* _TASK DIRECTIONS_
Could you copy every line in the listing below that has the word "Cursor"?
*** Block opens ***
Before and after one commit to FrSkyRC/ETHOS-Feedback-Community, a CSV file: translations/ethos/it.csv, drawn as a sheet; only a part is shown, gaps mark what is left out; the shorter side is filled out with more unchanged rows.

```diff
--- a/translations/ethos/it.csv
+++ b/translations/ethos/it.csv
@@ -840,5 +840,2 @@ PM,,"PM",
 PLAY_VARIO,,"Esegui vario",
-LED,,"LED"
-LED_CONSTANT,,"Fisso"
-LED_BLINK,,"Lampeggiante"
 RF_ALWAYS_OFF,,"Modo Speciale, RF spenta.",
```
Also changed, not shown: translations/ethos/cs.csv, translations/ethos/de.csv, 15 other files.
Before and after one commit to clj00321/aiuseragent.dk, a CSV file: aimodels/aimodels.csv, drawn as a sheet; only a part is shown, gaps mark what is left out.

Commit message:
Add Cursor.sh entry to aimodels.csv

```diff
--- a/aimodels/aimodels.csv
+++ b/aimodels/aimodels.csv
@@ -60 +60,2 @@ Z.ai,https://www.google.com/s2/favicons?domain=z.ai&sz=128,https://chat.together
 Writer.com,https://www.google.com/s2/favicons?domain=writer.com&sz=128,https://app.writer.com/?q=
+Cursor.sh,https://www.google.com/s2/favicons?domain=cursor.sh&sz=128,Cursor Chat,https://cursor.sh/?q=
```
*** Block closes ***
*** Block opens ***
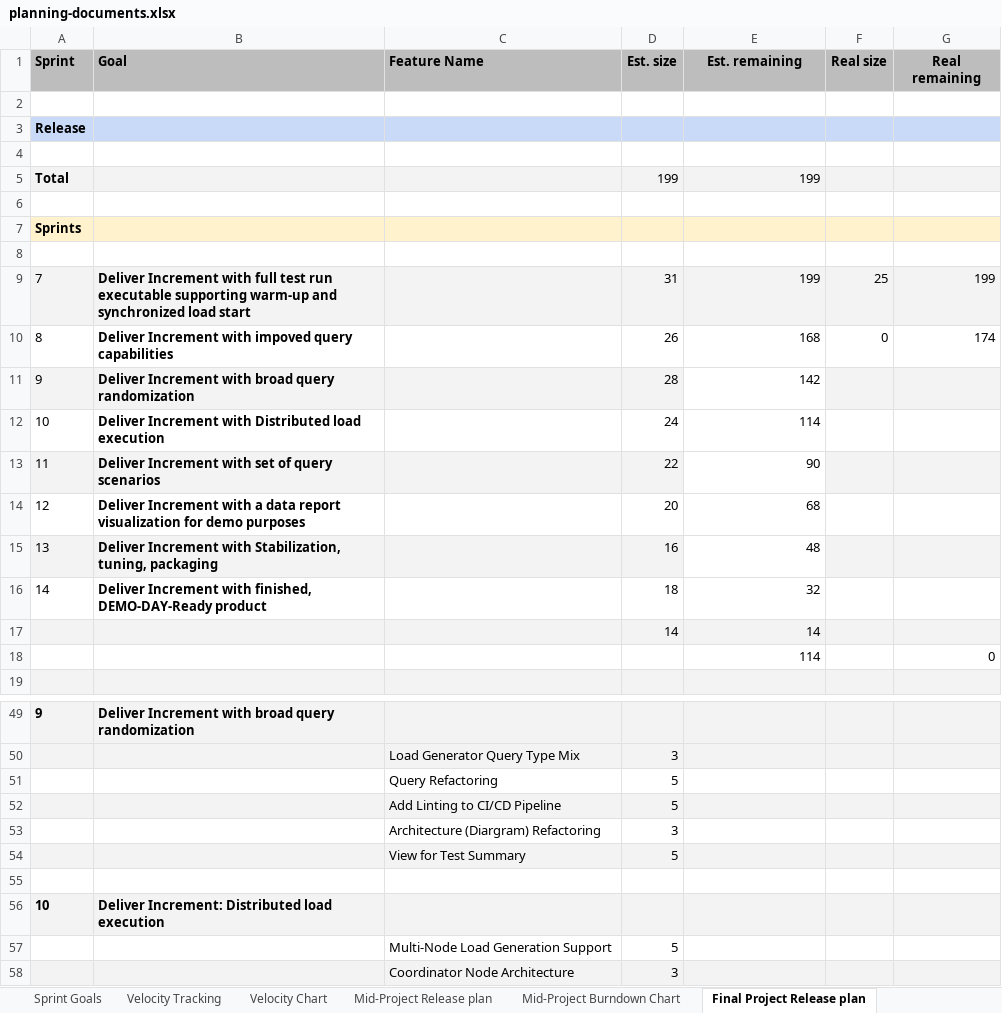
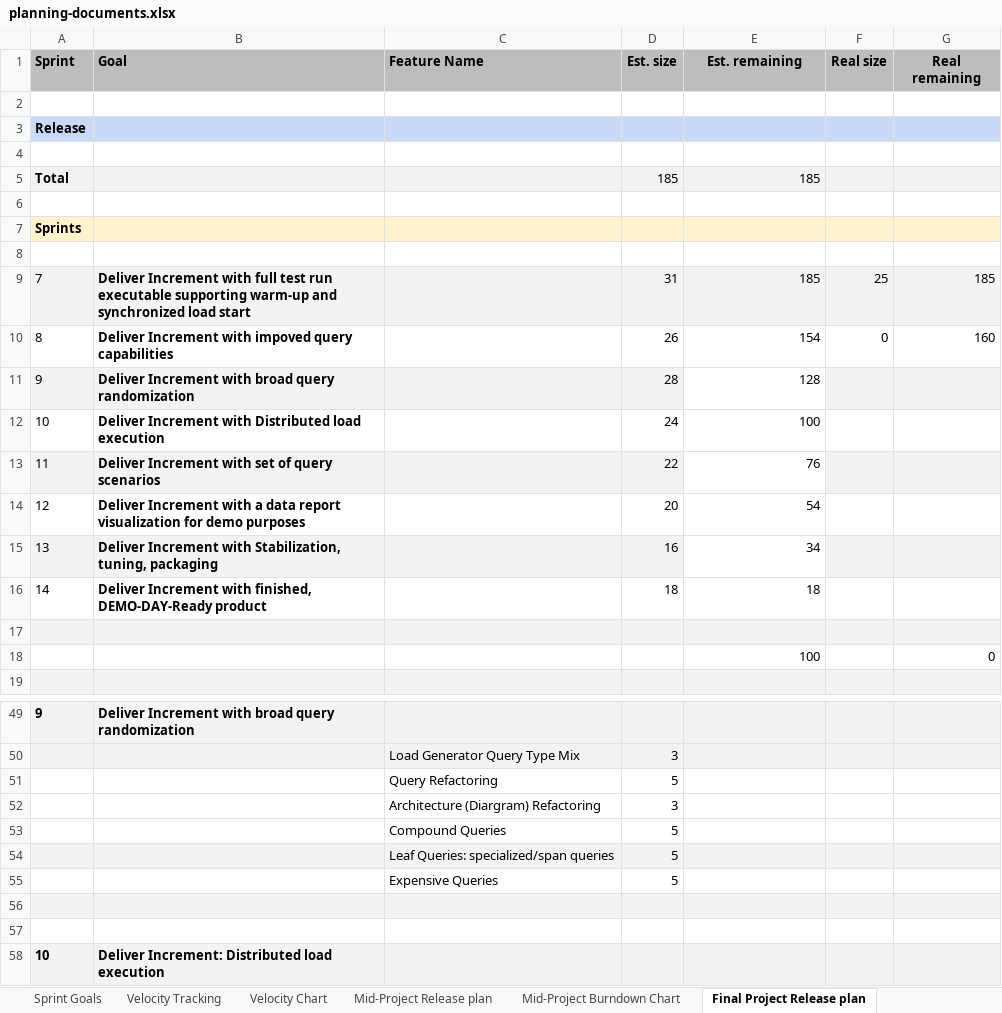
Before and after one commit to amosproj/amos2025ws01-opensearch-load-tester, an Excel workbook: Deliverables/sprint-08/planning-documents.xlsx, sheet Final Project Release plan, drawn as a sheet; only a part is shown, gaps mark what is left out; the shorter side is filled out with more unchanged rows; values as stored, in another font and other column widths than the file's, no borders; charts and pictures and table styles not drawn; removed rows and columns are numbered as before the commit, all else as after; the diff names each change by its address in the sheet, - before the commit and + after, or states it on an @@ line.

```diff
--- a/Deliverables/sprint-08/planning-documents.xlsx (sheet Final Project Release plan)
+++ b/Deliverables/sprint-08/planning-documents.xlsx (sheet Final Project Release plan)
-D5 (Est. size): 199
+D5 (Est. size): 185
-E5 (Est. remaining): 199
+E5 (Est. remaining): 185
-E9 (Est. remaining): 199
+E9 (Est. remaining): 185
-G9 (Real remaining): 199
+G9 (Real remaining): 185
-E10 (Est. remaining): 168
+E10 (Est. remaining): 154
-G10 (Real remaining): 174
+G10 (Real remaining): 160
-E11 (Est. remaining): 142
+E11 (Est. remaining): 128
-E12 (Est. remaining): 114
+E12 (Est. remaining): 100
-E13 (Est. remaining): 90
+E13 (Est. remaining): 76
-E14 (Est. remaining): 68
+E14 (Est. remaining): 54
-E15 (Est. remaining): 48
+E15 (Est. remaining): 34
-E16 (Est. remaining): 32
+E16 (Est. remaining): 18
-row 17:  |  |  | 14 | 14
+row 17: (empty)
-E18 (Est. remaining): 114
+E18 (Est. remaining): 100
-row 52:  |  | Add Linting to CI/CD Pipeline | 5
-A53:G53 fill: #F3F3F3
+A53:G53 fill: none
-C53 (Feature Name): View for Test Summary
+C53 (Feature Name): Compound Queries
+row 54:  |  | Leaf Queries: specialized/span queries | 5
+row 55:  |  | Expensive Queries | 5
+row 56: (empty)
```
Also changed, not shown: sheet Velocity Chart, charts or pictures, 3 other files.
*** Block closes ***
* _WRITTEN SOLUTION_
Add Cursor.sh entry to aimodels.csv
+Cursor.sh,https://www.google.com/s2/favicons?domain=cursor.sh&sz=128,Cursor Chat,https://cursor.sh/?q=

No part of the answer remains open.